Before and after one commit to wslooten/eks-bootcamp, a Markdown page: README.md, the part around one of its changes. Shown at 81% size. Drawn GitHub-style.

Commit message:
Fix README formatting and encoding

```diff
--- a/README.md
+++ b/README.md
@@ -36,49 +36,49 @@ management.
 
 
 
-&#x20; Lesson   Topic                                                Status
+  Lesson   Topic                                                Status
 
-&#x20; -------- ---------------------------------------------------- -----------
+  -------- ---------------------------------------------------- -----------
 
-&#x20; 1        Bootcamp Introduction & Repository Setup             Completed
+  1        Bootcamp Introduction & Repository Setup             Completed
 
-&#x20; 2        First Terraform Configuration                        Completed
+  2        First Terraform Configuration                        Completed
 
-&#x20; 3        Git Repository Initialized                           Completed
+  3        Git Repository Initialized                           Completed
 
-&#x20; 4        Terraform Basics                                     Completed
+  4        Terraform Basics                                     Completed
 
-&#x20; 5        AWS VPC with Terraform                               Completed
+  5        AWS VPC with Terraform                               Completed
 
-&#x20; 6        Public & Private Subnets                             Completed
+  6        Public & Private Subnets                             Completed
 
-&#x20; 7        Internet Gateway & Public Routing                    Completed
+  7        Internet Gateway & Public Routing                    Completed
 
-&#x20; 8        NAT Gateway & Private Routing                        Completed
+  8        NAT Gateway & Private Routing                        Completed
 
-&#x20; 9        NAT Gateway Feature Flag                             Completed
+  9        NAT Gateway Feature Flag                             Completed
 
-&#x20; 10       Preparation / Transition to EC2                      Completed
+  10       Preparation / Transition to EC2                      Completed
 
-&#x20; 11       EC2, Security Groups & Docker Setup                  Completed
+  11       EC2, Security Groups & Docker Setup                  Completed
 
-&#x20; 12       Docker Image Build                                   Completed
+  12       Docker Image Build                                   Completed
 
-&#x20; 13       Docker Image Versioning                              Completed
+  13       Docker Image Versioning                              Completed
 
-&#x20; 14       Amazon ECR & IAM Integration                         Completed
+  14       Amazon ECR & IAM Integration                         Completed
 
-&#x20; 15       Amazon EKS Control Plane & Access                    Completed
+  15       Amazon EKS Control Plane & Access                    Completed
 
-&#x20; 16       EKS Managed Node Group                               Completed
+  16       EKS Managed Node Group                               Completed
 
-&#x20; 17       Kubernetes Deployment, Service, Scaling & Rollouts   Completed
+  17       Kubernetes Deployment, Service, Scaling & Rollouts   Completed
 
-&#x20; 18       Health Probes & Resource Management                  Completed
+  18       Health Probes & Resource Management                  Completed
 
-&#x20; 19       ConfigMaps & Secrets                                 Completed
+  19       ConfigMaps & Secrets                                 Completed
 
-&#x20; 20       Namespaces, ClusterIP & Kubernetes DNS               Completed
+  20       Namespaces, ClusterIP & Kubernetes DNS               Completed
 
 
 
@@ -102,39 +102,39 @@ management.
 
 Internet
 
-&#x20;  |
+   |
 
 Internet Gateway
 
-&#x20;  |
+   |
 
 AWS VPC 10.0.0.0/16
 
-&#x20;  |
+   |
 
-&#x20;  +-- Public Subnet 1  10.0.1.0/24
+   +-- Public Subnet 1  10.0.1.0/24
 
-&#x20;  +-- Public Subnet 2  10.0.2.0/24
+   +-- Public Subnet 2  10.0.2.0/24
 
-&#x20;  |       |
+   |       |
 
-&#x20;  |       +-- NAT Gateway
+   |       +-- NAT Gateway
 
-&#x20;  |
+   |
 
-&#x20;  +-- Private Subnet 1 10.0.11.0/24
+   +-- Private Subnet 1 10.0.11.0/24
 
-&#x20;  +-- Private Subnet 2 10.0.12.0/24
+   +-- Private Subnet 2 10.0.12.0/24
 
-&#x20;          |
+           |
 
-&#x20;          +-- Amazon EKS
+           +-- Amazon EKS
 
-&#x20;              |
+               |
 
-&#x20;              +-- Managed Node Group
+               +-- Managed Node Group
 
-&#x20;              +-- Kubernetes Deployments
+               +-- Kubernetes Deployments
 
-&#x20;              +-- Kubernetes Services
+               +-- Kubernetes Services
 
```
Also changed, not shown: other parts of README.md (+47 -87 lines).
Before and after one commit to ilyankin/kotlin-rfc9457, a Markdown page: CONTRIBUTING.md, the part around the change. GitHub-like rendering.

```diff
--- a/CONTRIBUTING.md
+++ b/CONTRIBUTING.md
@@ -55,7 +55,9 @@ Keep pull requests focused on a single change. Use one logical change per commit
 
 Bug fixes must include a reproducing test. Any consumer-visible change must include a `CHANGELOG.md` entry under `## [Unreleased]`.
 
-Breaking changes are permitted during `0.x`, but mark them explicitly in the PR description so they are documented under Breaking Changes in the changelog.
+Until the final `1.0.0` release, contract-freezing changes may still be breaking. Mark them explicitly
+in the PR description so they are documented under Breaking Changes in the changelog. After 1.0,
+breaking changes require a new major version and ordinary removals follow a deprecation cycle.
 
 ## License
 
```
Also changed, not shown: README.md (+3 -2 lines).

■ WHAT IS BEING ASKED: Above are the records; copy every line in them that holds the word "Gateway".

■ ANSWER FOR THE TASK:
-&#x20; 7        Internet Gateway & Public Routing                    Completed
+  7        Internet Gateway & Public Routing                    Completed
-&#x20; 8        NAT Gateway & Private Routing                        Completed
+  8        NAT Gateway & Private Routing                        Completed
-&#x20; 9        NAT Gateway Feature Flag                             Completed
+  9        NAT Gateway Feature Flag                             Completed
 Internet Gateway
-&#x20;  |       +-- NAT Gateway
+   |       +-- NAT Gateway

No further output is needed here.